* PROBLEM DETAILS
Your answer should be a single number: how many lines in the data below hold the string "هنوز".

* RECORDS SUPPLIED
.....
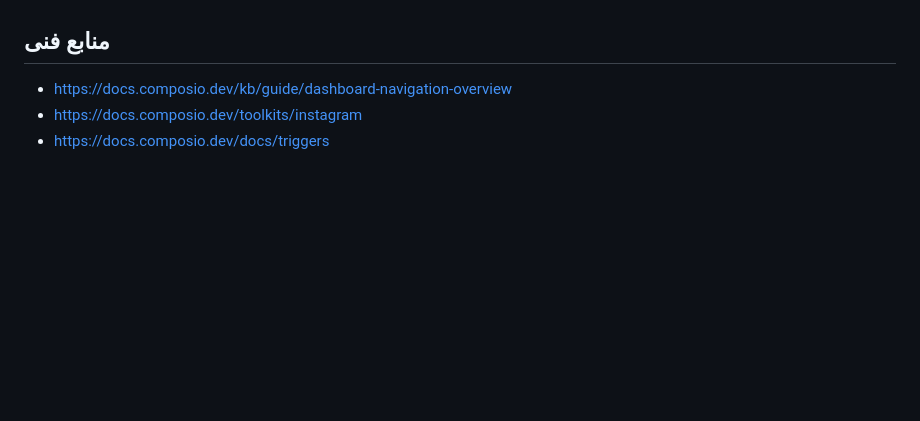
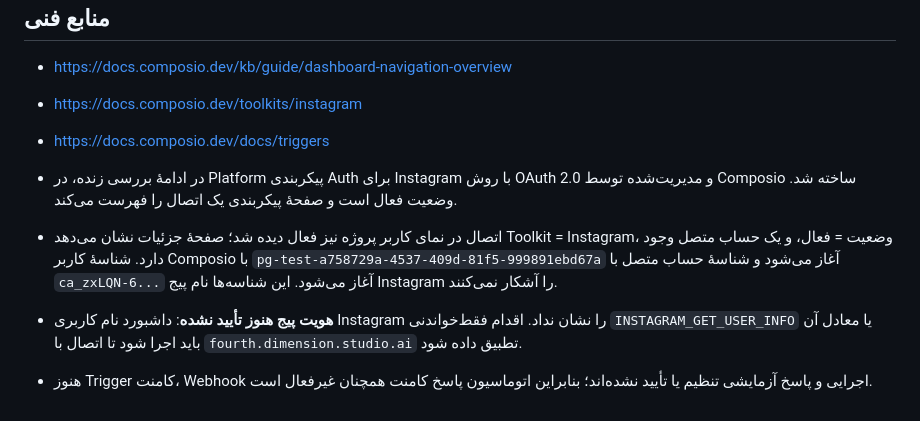
Before and after one commit to zkhansari73-ui/fourth-dimension-studio, a Markdown page: automation/INSTAGRAM-CONTENT-AGENT.md, the part around the change. Drawn GitHub-style; blank space fills up the shorter version.

Commit message:
Document Instagram auth config and connected account status

```diff
--- a/automation/INSTAGRAM-CONTENT-AGENT.md
+++ b/automation/INSTAGRAM-CONTENT-AGENT.md
@@ -109,3 +109,8 @@
 - https://docs.composio.dev/kb/guide/dashboard-navigation-overview
 - https://docs.composio.dev/toolkits/instagram
 - https://docs.composio.dev/docs/triggers
+
+- در ادامهٔ بررسی زنده، در Platform پیکربندی Auth برای Instagram با روش OAuth 2.0 و مدیریت‌شده توسط Composio ساخته شد. وضعیت فعال است و صفحهٔ پیکربندی یک اتصال را فهرست می‌کند.
+- اتصال در نمای کاربر پروژه نیز فعال دیده شد؛ صفحهٔ جزئیات نشان می‌دهد Toolkit = Instagram، وضعیت = فعال، و یک حساب متصل وجود دارد. شناسهٔ کاربر Composio با `pg-test-a758729a-4537-409d-81f5-999891ebd67a` آغاز می‌شود و شناسهٔ حساب متصل با `ca_zxLQN-6...` آغاز می‌شود. این شناسه‌ها نام پیج Instagram را آشکار نمی‌کنند.
+- **هویت پیج هنوز تأیید نشده**: داشبورد نام کاربری Instagram را نشان نداد. اقدام فقط‌خواندنی `INSTAGRAM_GET_USER_INFO` یا معادل آن باید اجرا شود تا اتصال با `fourth.dimension.studio.ai` تطبیق داده شود.
+- هنوز Trigger کامنت، Webhook اجرایی و پاسخ آزمایشی تنظیم یا تأیید نشده‌اند؛ بنابراین اتوماسیون پاسخ کامنت همچنان غیرفعال است.
```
.....
* FINISHED EXERCISE
2